Since he mentions a Donald, we shouldn’t forget those Romney has so far enlisted as campaign surrogates—Ann Coulter and The Donald himself among them. No shortage of loose cannon there. Santorum has not yet endorsed Romney and would make an awkward surrogate, but has vowed to “keep fighting” in the mission to get Obama out of the White House.
If Romney does tack to the center once his nomination is confirmed, then endorsements from voices such as Santorum’s, Newt if a deal can be done that brings him on board, and even Ron Paul in the unlikely event that he also capitulates to inevitability in return for some sweetener (though past form makes me think he’ll just keep plugging away as long as he can), will have to be finely balanced between reassuring the base that all is not lost, and scaring away those in the middle—and other voter blocs which have been reviled and insulted during the campaign so far—without whom this election will not be won.

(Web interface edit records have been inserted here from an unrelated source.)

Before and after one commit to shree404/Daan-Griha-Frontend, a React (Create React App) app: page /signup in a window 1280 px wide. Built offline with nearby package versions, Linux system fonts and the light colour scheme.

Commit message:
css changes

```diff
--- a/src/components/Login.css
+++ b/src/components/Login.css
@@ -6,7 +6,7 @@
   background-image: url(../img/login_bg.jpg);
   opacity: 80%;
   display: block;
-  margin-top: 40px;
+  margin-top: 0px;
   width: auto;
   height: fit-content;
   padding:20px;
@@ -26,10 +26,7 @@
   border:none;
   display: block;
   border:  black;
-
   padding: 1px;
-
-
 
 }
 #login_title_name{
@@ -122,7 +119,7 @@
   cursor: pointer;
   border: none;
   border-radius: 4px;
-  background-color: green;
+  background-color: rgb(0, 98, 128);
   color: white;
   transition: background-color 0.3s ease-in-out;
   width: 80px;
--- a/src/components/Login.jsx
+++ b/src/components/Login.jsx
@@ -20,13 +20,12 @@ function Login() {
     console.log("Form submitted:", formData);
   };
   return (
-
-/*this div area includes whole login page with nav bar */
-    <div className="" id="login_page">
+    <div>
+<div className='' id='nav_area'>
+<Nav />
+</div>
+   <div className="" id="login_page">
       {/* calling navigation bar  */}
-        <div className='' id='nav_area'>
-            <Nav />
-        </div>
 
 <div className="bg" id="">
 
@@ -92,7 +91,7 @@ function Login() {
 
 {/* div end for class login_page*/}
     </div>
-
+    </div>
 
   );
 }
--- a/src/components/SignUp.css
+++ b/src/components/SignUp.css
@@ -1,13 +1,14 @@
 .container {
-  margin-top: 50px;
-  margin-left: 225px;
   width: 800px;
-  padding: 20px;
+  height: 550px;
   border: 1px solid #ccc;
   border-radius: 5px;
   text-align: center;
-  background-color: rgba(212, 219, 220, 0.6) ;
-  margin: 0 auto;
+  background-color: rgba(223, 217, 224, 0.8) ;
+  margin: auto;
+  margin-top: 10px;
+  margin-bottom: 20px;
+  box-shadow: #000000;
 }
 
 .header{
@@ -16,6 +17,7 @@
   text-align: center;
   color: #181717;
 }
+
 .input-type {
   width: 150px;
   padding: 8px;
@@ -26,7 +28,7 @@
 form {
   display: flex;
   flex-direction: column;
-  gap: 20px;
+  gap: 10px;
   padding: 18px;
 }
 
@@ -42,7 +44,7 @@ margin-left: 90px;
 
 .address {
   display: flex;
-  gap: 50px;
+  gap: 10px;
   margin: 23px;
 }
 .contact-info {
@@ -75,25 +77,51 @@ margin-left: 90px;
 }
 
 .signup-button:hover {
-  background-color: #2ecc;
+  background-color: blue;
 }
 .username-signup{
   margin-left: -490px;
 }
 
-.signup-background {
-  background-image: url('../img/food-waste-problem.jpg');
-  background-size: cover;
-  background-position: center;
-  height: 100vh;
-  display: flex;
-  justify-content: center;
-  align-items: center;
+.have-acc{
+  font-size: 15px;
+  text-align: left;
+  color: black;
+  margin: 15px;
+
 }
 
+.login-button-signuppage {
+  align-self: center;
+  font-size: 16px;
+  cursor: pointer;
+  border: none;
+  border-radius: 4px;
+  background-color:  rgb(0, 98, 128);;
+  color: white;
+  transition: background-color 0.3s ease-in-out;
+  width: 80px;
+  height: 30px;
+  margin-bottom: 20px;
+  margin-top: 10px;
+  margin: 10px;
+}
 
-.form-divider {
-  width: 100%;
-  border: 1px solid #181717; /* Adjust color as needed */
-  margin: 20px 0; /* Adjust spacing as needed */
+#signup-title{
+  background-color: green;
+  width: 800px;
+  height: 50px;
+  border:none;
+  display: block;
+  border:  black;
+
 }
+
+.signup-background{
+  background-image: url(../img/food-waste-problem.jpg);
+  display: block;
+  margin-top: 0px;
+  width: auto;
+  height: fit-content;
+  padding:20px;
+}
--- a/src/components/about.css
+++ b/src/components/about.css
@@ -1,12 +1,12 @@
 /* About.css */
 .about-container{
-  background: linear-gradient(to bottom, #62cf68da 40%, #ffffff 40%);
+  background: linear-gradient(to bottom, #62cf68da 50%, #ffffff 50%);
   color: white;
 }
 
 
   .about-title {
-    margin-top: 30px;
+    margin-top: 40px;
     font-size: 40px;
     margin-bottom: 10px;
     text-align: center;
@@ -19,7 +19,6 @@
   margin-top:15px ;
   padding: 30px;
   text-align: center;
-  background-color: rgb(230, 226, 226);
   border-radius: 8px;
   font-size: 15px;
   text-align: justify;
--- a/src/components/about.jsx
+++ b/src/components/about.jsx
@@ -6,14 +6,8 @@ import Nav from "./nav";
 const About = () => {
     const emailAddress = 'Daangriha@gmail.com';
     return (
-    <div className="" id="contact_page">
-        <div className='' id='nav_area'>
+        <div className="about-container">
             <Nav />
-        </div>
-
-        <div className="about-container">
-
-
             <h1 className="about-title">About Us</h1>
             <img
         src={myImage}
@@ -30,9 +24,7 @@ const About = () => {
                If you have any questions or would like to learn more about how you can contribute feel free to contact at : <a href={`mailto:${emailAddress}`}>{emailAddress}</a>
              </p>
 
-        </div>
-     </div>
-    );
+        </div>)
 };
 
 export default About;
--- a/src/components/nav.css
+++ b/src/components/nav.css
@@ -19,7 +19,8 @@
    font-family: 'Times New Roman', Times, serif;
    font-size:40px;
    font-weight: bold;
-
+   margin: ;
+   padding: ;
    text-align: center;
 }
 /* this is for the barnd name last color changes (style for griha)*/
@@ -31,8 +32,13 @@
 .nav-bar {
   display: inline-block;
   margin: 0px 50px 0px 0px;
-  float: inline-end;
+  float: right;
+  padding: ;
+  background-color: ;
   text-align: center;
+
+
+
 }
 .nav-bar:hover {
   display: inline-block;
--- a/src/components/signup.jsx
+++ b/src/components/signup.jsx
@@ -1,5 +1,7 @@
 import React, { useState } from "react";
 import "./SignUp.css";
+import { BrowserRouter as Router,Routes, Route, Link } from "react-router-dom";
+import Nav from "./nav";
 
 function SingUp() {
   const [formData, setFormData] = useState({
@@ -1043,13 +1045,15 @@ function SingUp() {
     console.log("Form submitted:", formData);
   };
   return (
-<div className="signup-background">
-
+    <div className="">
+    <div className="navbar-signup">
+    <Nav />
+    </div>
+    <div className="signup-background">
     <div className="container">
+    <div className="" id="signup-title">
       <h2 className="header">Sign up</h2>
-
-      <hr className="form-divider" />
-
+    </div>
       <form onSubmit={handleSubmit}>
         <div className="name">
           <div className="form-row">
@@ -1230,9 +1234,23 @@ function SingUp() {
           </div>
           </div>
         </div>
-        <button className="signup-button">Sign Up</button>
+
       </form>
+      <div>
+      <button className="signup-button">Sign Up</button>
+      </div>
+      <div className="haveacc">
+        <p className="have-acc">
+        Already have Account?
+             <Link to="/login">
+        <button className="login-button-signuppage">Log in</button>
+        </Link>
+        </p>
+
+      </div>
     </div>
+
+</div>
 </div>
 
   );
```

And let’s not forget all the wonderful oppo research and campaigning materials Romney’s opponents have amassed, which will surely resurface throughout the rest of the year to form a heady mix with the Obama campaign’s own efforts. If that Ron Paul campaign video above is anything to go by, there may still be more fun to come from the Gingrich and Paul camps as they try to retain relevance, gain sops to their agendas, and “keep Mitt honest.”
Jim Robinson’s resolution above is echoed on other RW sites, where columnists and commenters are deciding to focus on Senate and House elections in the absence of their dreamboat candidate prevailing. Since without a working majority in Congress any presidential win will be rather pyrrhic, that’s something Democrats and those on the left shouldn’t lose sight of either.